=== DIRECTIONS FOR THIS TASK ===
Keep the wording of every entry exactly as it is while leaving the pictures out of your copy.

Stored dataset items
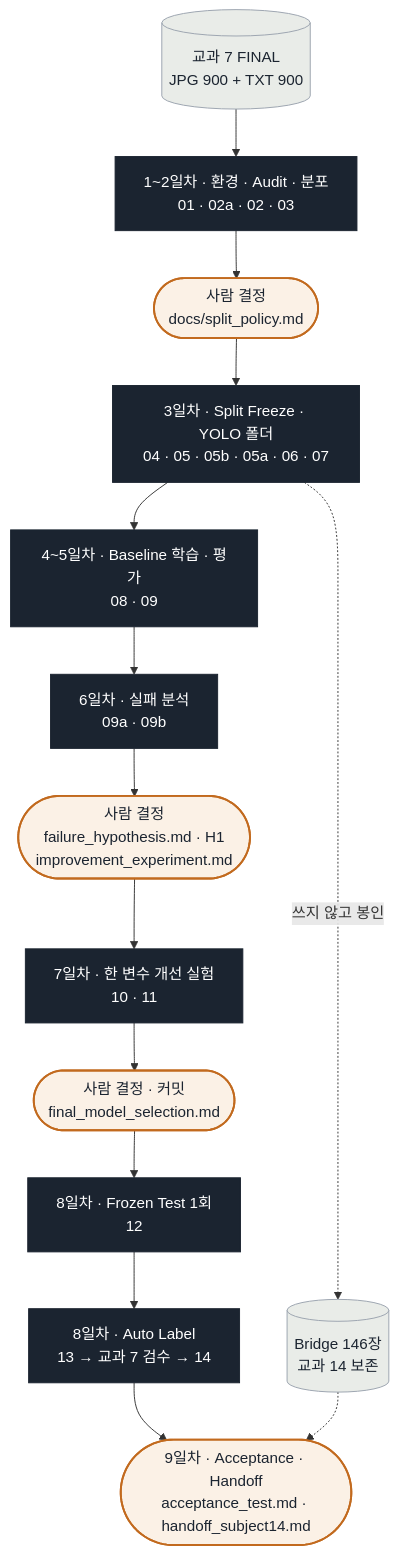
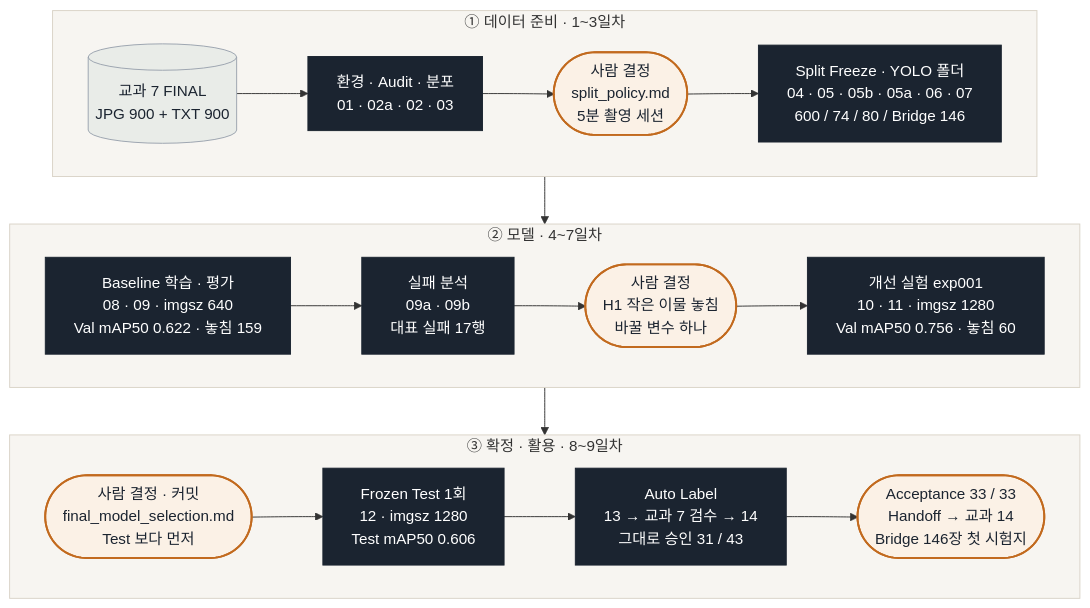
One commit to howolcat/prj2026.10 changed the first of 10 diagrams in prj08/docs/code_flow.md. Above: the diagram before and after it, drawn with Mermaid. The commit also changed other lines of this file and 8 other files, not shown here.

````diff
--- a/prj08/docs/code_flow.md
+++ b/prj08/docs/code_flow.md
@@ -18,27 +20,26 @@
 ```mermaid
-flowchart TD
-    IN[("교과 7 FINAL<br/>JPG 900 + TXT 900")]
-    A["1~2일차 · 환경 · Audit · 분포<br/>01 · 02a · 02 · 03"]
-    P(["사람 결정<br/>docs/split_policy.md"])
-    B["3일차 · Split Freeze · YOLO 폴더<br/>04 · 05 · 05b · 05a · 06 · 07"]
-    BR[("Bridge 146장<br/>교과 14 보존")]
-    C["4~5일차 · Baseline 학습 · 평가<br/>08 · 09"]
-    D["6일차 · 실패 분석<br/>09a · 09b"]
-    H(["사람 결정<br/>failure_hypothesis.md · H1<br/>improvement_experiment.md"])
-    E["7일차 · 한 변수 개선 실험<br/>10 · 11"]
-    S(["사람 결정 · 커밋<br/>final_model_selection.md"])
-    F["8일차 · Frozen Test 1회<br/>12"]
-    G["8일차 · Auto Label<br/>13 → 교과 7 검수 → 14"]
-    K(["9일차 · Acceptance · Handoff<br/>acceptance_test.md · handoff_subject14.md"])
-
-    IN --> A --> P --> B --> C --> D --> H --> E --> S --> F --> G --> K
-    B -.->|"쓰지 않고 봉인"| BR
-    BR -.-> K
+flowchart TB
+    subgraph R1["① 데이터 준비 · 1~3일차"]
+        direction LR
+        IN[("교과 7 FINAL<br/>JPG 900 + TXT 900")] --> A["환경 · Audit · 분포<br/>01 · 02a · 02 · 03"] --> P(["사람 결정<br/>split_policy.md<br/>5분 촬영 세션"]) --> B["Split Freeze · YOLO 폴더<br/>04 · 05 · 05b · 05a · 06 · 07<br/>600 / 74 / 80 / Bridge 146"]
+    end
+    subgraph R2["② 모델 · 4~7일차"]
+        direction LR
+        C["Baseline 학습 · 평가<br/>08 · 09 · imgsz 640<br/>Val mAP50 0.622 · 놓침 159"] --> D["실패 분석<br/>09a · 09b<br/>대표 실패 17행"] --> H(["사람 결정<br/>H1 작은 이물 놓침<br/>바꿀 변수 하나"]) --> E["개선 실험 exp001<br/>10 · 11 · imgsz 1280<br/>Val mAP50 0.756 · 놓침 60"]
+    end
+    subgraph R3["③ 확정 · 활용 · 8~9일차"]
+        direction LR
+        S(["사람 결정 · 커밋<br/>final_model_selection.md<br/>Test 보다 먼저"]) --> F["Frozen Test 1회<br/>12 · imgsz 1280<br/>Test mAP50 0.606"] --> G["Auto Label<br/>13 → 교과 7 검수 → 14<br/>그대로 승인 31 / 43"] --> K(["Acceptance 33 / 33<br/>Handoff → 교과 14<br/>Bridge 146장 첫 시험지"])
+    end
+    R1 --> R2 --> R3
 
     classDef data fill:#E9ECE8,stroke:#9AA3AE,color:#1B2430
     classDef script fill:#1B2430,stroke:#1B2430,color:#FFFFFF
     classDef human fill:#FBF1E6,stroke:#C26A1E,stroke-width:2px,color:#1B2430
-    class IN,BR data
+    class IN data
     class A,B,C,D,E,F,G script
     class P,H,S,K human
+    style R1 fill:#F7F5F1,stroke:#D9D3C7
+    style R2 fill:#F7F5F1,stroke:#D9D3C7
+    style R3 fill:#F7F5F1,stroke:#D9D3C7
 ```
````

=== WRITTEN ANSWER ===
One commit to howolcat/prj2026.10 changed the first of 10 diagrams in prj08/docs/code_flow.md. Above: the diagram before and after it, drawn with Mermaid. The commit also changed other lines of this file and 8 other files, not shown here.

````diff
--- a/prj08/docs/code_flow.md
+++ b/prj08/docs/code_flow.md
@@ -18,27 +20,26 @@
 ```mermaid
-flowchart TD
-    IN[("교과 7 FINAL<br/>JPG 900 + TXT 900")]
-    A["1~2일차 · 환경 · Audit · 분포<br/>01 · 02a · 02 · 03"]
-    P(["사람 결정<br/>docs/split_policy.md"])
-    B["3일차 · Split Freeze · YOLO 폴더<br/>04 · 05 · 05b · 05a · 06 · 07"]
-    BR[("Bridge 146장<br/>교과 14 보존")]
-    C["4~5일차 · Baseline 학습 · 평가<br/>08 · 09"]
-    D["6일차 · 실패 분석<br/>09a · 09b"]
-    H(["사람 결정<br/>failure_hypothesis.md · H1<br/>improvement_experiment.md"])
-    E["7일차 · 한 변수 개선 실험<br/>10 · 11"]
-    S(["사람 결정 · 커밋<br/>final_model_selection.md"])
-    F["8일차 · Frozen Test 1회<br/>12"]
-    G["8일차 · Auto Label<br/>13 → 교과 7 검수 → 14"]
-    K(["9일차 · Acceptance · Handoff<br/>acceptance_test.md · handoff_subject14.md"])
-
-    IN --> A --> P --> B --> C --> D --> H --> E --> S --> F --> G --> K
-    B -.->|"쓰지 않고 봉인"| BR
-    BR -.-> K
+flowchart TB
+    subgraph R1["① 데이터 준비 · 1~3일차"]
+        direction LR
+        IN[("교과 7 FINAL<br/>JPG 900 + TXT 900")] --> A["환경 · Audit · 분포<br/>01 · 02a · 02 · 03"] --> P(["사람 결정<br/>split_policy.md<br/>5분 촬영 세션"]) --> B["Split Freeze · YOLO 폴더<br/>04 · 05 · 05b · 05a · 06 · 07<br/>600 / 74 / 80 / Bridge 146"]
+    end
+    subgraph R2["② 모델 · 4~7일차"]
+        direction LR
+        C["Baseline 학습 · 평가<br/>08 · 09 · imgsz 640<br/>Val mAP50 0.622 · 놓침 159"] --> D["실패 분석<br/>09a · 09b<br/>대표 실패 17행"] --> H(["사람 결정<br/>H1 작은 이물 놓침<br/>바꿀 변수 하나"]) --> E["개선 실험 exp001<br/>10 · 11 · imgsz 1280<br/>Val mAP50 0.756 · 놓침 60"]
+    end
+    subgraph R3["③ 확정 · 활용 · 8~9일차"]
+        direction LR
+        S(["사람 결정 · 커밋<br/>final_model_selection.md<br/>Test 보다 먼저"]) --> F["Frozen Test 1회<br/>12 · imgsz 1280<br/>Test mAP50 0.606"] --> G["Auto Label<br/>13 → 교과 7 검수 → 14<br/>그대로 승인 31 / 43"] --> K(["Acceptance 33 / 33<br/>Handoff → 교과 14<br/>Bridge 146장 첫 시험지"])
+    end
+    R1 --> R2 --> R3
 
     classDef data fill:#E9ECE8,stroke:#9AA3AE,color:#1B2430
     classDef script fill:#1B2430,stroke:#1B2430,color:#FFFFFF
     classDef human fill:#FBF1E6,stroke:#C26A1E,stroke-width:2px,color:#1B2430
-    class IN,BR data
+    class IN data
     class A,B,C,D,E,F,G script
     class P,H,S,K human
+    style R1 fill:#F7F5F1,stroke:#D9D3C7
+    style R2 fill:#F7F5F1,stroke:#D9D3C7
+    style R3 fill:#F7F5F1,stroke:#D9D3C7
 ```
````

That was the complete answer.